Version difference data
# # # #

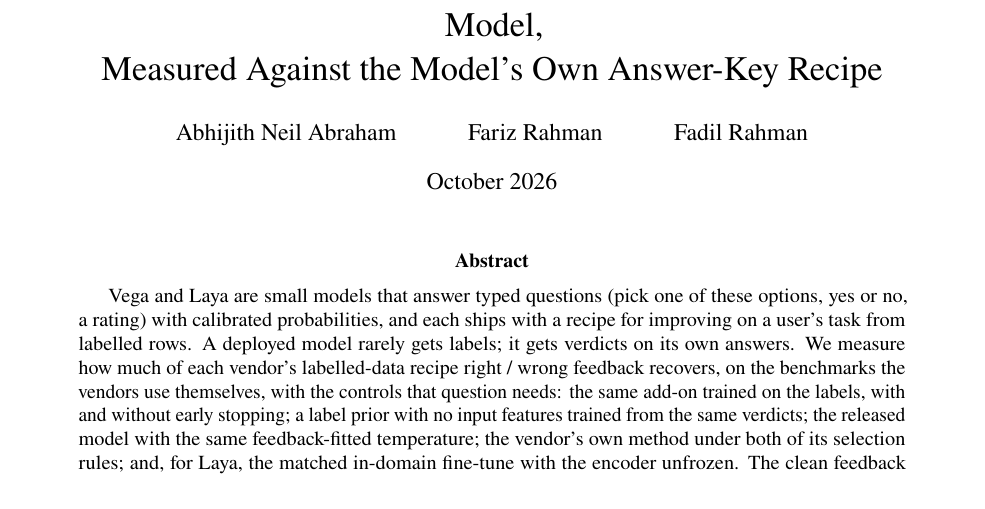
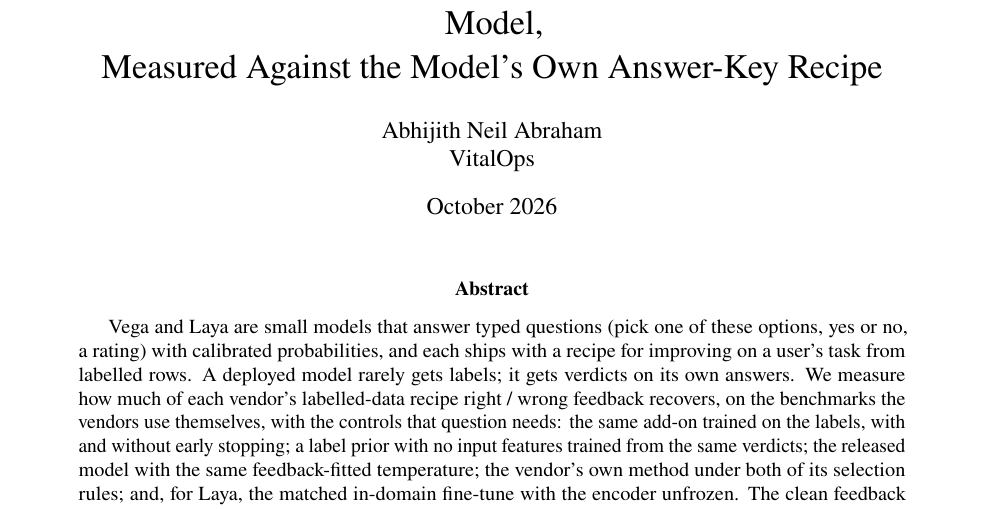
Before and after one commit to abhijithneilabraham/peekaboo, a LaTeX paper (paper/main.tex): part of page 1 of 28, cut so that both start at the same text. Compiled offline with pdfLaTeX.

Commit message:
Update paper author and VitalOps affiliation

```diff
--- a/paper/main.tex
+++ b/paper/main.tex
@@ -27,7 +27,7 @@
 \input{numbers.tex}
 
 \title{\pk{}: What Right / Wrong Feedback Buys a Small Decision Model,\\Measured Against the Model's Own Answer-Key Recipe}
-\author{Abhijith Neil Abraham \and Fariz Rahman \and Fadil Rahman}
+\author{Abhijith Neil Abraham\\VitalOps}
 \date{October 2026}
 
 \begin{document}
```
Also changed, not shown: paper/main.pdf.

# # # #

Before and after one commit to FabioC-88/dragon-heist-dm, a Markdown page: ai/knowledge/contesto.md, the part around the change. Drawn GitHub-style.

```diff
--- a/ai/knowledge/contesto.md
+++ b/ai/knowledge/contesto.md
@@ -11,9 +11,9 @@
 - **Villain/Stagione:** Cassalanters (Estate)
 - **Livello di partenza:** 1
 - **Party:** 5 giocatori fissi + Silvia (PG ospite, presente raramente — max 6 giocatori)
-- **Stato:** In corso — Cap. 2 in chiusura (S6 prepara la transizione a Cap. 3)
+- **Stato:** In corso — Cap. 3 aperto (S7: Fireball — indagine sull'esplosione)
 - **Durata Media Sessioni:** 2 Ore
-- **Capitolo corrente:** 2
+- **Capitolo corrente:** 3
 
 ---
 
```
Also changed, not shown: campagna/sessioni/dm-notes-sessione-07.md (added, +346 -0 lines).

# # # #

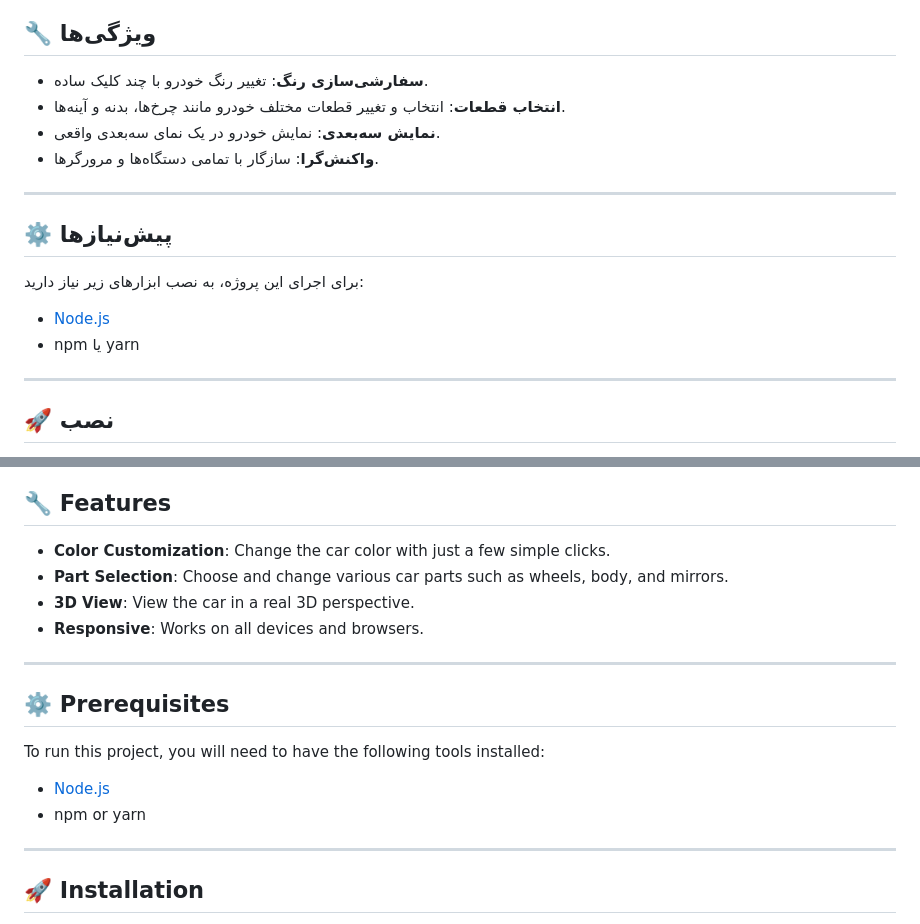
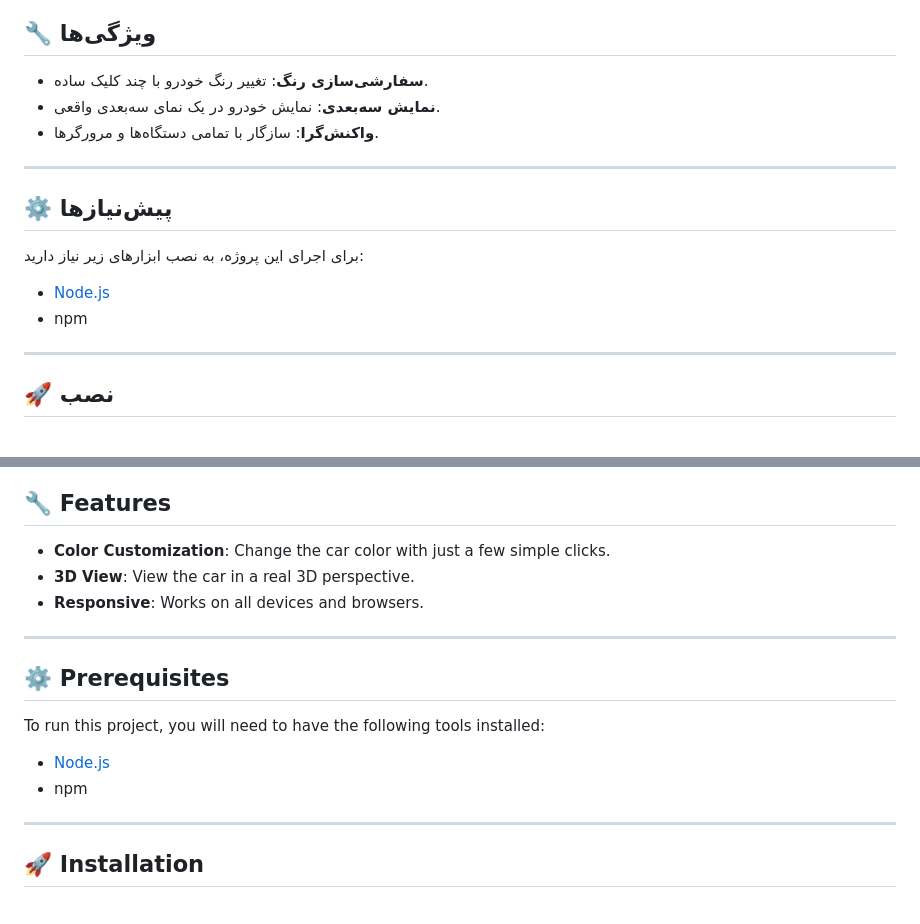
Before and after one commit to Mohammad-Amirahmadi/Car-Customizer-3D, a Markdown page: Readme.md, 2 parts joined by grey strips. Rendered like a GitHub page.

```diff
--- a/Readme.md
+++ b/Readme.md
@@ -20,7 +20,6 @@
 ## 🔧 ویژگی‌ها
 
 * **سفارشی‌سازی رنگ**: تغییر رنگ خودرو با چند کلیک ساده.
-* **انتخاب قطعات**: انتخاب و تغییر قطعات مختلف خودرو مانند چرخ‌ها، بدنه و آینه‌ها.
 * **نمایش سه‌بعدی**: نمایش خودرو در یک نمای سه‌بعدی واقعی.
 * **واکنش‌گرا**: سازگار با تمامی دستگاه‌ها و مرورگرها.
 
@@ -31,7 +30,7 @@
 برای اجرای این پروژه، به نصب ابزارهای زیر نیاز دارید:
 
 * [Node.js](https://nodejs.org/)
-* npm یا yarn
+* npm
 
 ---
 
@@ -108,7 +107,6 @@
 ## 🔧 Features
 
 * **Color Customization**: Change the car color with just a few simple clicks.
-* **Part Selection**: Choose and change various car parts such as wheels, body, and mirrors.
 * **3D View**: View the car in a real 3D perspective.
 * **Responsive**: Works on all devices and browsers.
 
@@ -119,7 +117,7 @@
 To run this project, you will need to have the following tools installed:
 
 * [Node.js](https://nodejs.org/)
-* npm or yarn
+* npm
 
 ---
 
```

# # # #

■ YOUR OBJECTIVE ■
Across all the entries, count the lines that contain "main", and state nothing but the total.

■ WRITTEN REPLY ■
4